Dolgopolov is the son of former touring pro and coach Oleksandar Dolgopolov, whose best known charge was former world No.4 Andrei Medvedev.
As a result, the younger Dolgopolov spent many of his junior years on the road.
“I met pretty much all of the players,” said Dolgopolov.
“When there’s a kid on tour, all the players try to play with him.
“I had a nice time.”
He was also coached by his father until their professional relationship soured a couple of years ago, prompting the youngster to hook up with little-known South Australian coach Jack Reader.
The partnership has paid dividends with Dolgopolov arriving in Australia in early December to prepare for his first tilt at the Open.
“He’s done a lot for my mental and physical preparation,” said Dolgopolov.

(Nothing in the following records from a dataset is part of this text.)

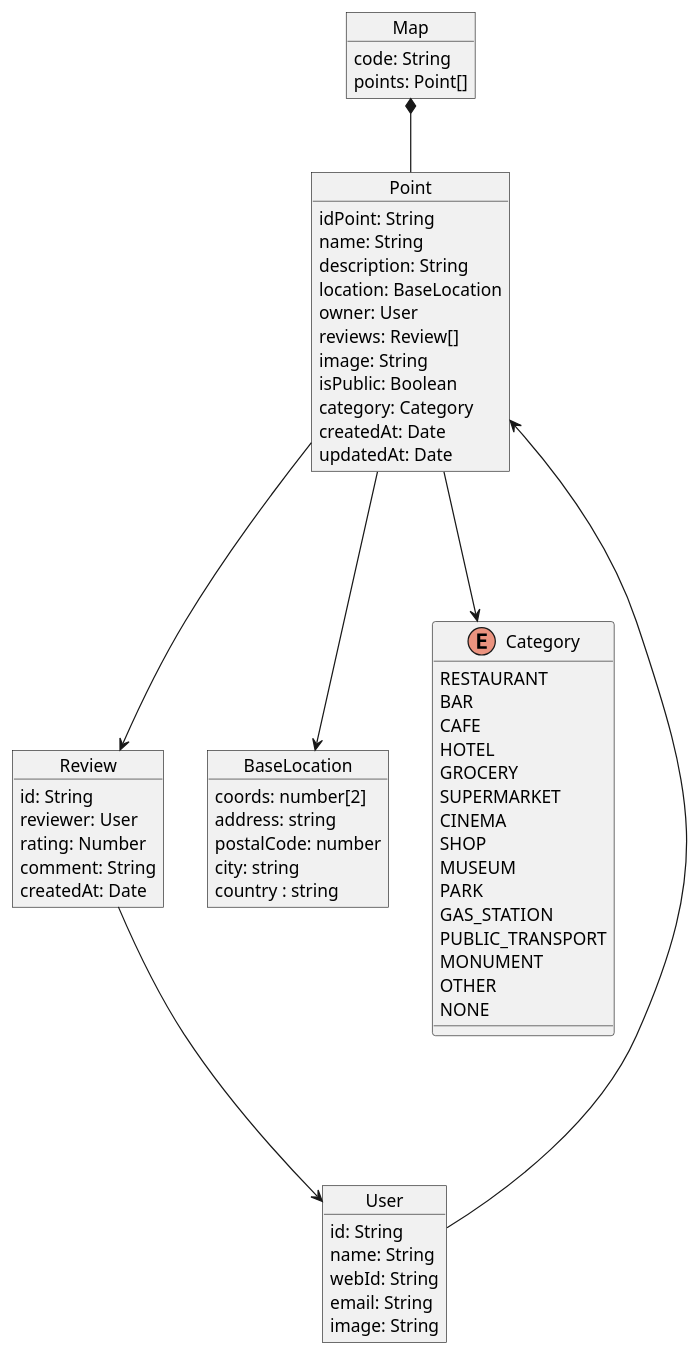
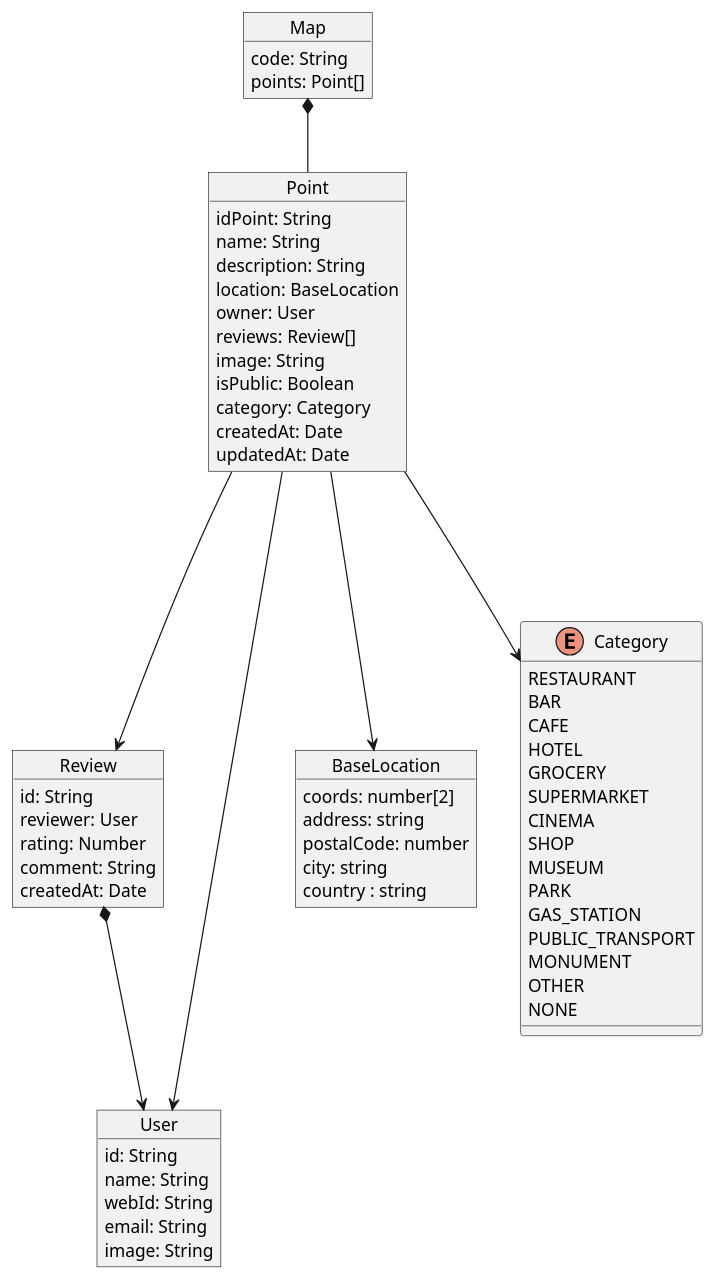
The diagram in docs/08_concepts.adoc (Arquisoft/lomap_es5a), drawn with PlantUML before and after one commit.

Commit message:
Cambios en el diagrama

```diff
--- a/docs/08_concepts.adoc
+++ b/docs/08_concepts.adoc
@@ -7,73 +7,73 @@
 [plantuml, "ModeloDeDominio", png]
 ----
 
 
 object Point{
     idPoint: String
     name: String
     description: String
     location: BaseLocation
     owner: User
     reviews: Review[]
     image: String
     isPublic: Boolean
     category: Category
     createdAt: Date
     updatedAt: Date
 }
 
 object Map{
     code: String
     points: Point[]
 }
 
 object Review{
     id: String
     reviewer: User
     rating: Number
     comment: String
     createdAt: Date
 }
 
 object User{
     id: String
     name: String
     webId: String
     email: String
     image: String
 }
 
 object BaseLocation{
     coords: number[2]
     address: string
     postalCode: number
     city: string
     country : string
 }
 
 enum Category{
     RESTAURANT
     BAR 
     CAFE
     HOTEL
     GROCERY
     SUPERMARKET
     CINEMA
     SHOP
     MUSEUM
     PARK
     GAS_STATION
     PUBLIC_TRANSPORT
     MONUMENT
     OTHER
     NONE
 }
 
 Map*--Point
 Point--->Review
-User--->Point
-Review--->User
+Point--->User
+Review*-->User
 Point--->BaseLocation
 Point--->Category
 
 ----
```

“I was playing really well, but he just gave me the right way to play, got my game together.”
His unorthodox style certainly proved too much for Soderling, who has reached the last two French Open finals and had been riding an eight-match unbeaten streak in 2011, during which time he had not dropped a single set.
“Soderling was playing well and I was just trying to stay in there,” said Dolgopolov.
“I was doing good on the return, so that helped me win the match.
” … I can’t say he played bad or something else.
“I was just trying to play my game.”
Soderling – who sought medical treatment for blisters on his foot in the third set – could not explain why he historically struggled at the Australian Open, having failed to get past the second round in five previous attempts before Monday’s fourth-round exit.
But Murray is almost certain to provide a much tougher challenge for Dolgopolov in the quarter, having dropped just 22 games in his first four matches.
“I feel good, but the matches are definitely going to get tougher,” said Murray.
“I’m not expecting to go through the tournament-winning matches like that, with that score line.
“I’m ready for that mentally when it does get tough.”
Legendary Scottish comedian Billy Connolly was a special guest in Murray’s box during the match, a favour to be returned at Connolly’s sellout show at the Arts Centre on Monday night.
Also through to the last eight was Spanish seventh seed David Ferrer, who came from a set down to beat rising Canadian star Milos Raonic 4-6 6-2 6-3 6-4.
Raonic began where he left off in his third-round victory over 10th seeded Russian Mikhail Youzhny, but could not sustain the effort for more than one set.
Ferrer advanced to a likely quarter-final against countryman and world No.1 Rafael Nadal.